EXERCISE PROMPT:
Lines with "class": please show every one of them from the listing below.
━━━
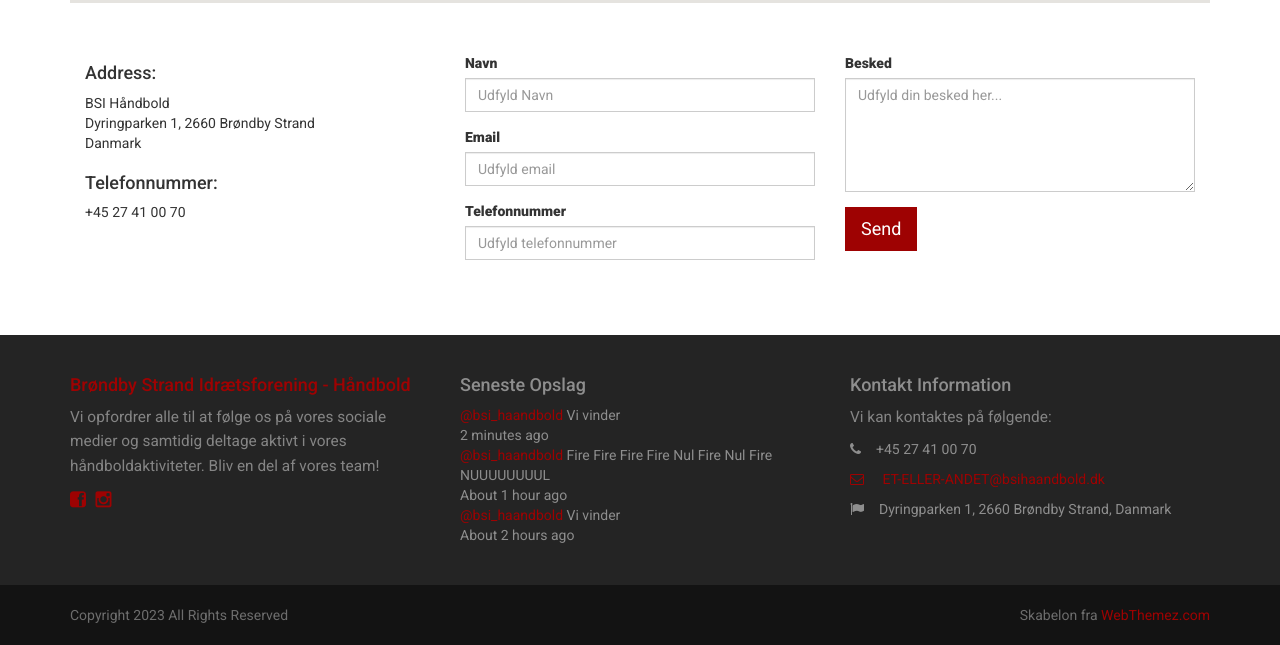
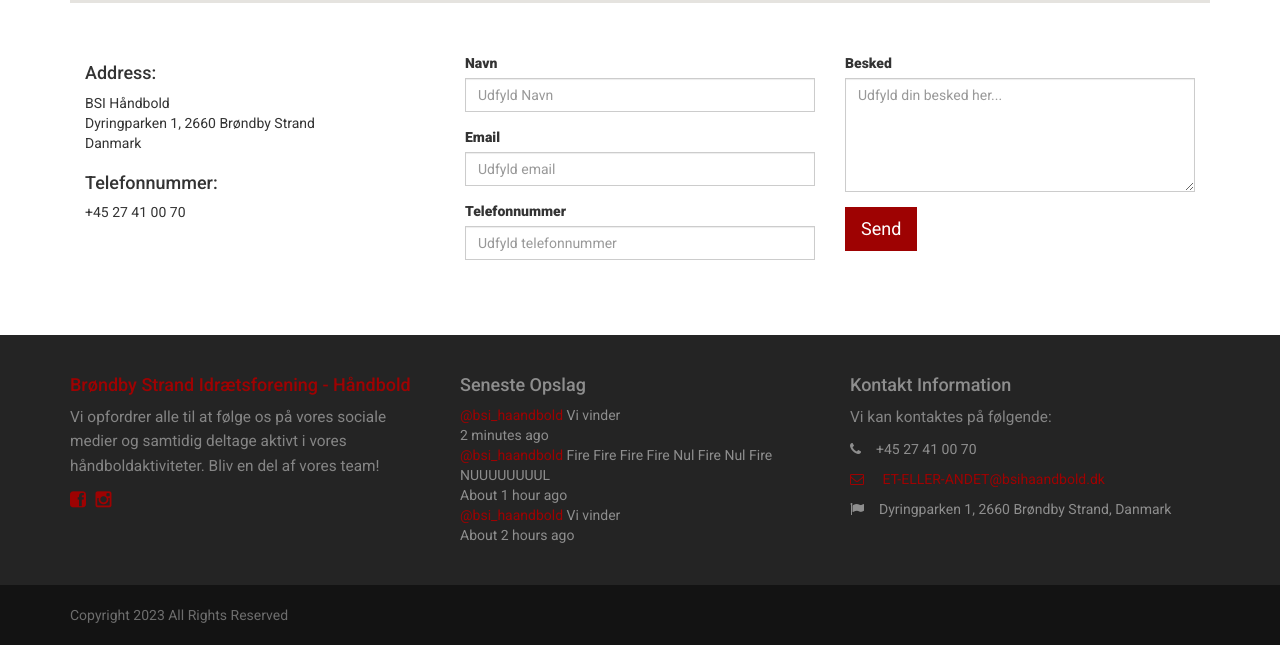
Before and after one commit to SadlifeCaw/BSI_Haandbold, a website: page src/index.html in a window 1280 px wide. Shown: the part 2932-3577 px from the top of the page. Drawn offline with Linux system fonts and the light colour scheme.

Commit message:
Rights removed

```diff
--- a/src/index.html
+++ b/src/index.html
@@ -11,7 +11,7 @@
     <![endif]-->
 	<title>BSI Håndbold</title>
 	<meta name="description" content="">
-	<meta name="author" content="webThemez">
+	<meta name="author" content="Casper Wassar Skourup">
     <!--[if lt IE 9]>
         <script src="http://html5shim.googlecode.com/svn/trunk/html5.js"></script>
     <![endif]-->
@@ -497,7 +497,7 @@
      <div class="container">
       <div class="row">
         <div class="col-sm-12">
-            Copyright 2023 All Rights Reserved         <div class="pull-right">Skabelon fra <a href="http://webThemez.com"> WebThemez.com</a></div>
+            Copyright 2023 All Rights Reserved         <!--/<div class="pull-right">Skabelon fra <a href="http://webThemez.com"> WebThemez.com</a></div> -->
         </div>
       </div>  <!-- / .row -->
     </div>
```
━━━
RESULT:
      <div class="container">
       <div class="row">
         <div class="col-sm-12">
-            Copyright 2023 All Rights Reserved         <div class="pull-right">Skabelon fra <a href="http://webThemez.com"> WebThemez.com</a></div>
+            Copyright 2023 All Rights Reserved         <!--/<div class="pull-right">Skabelon fra <a href="http://webThemez.com"> WebThemez.com</a></div> -->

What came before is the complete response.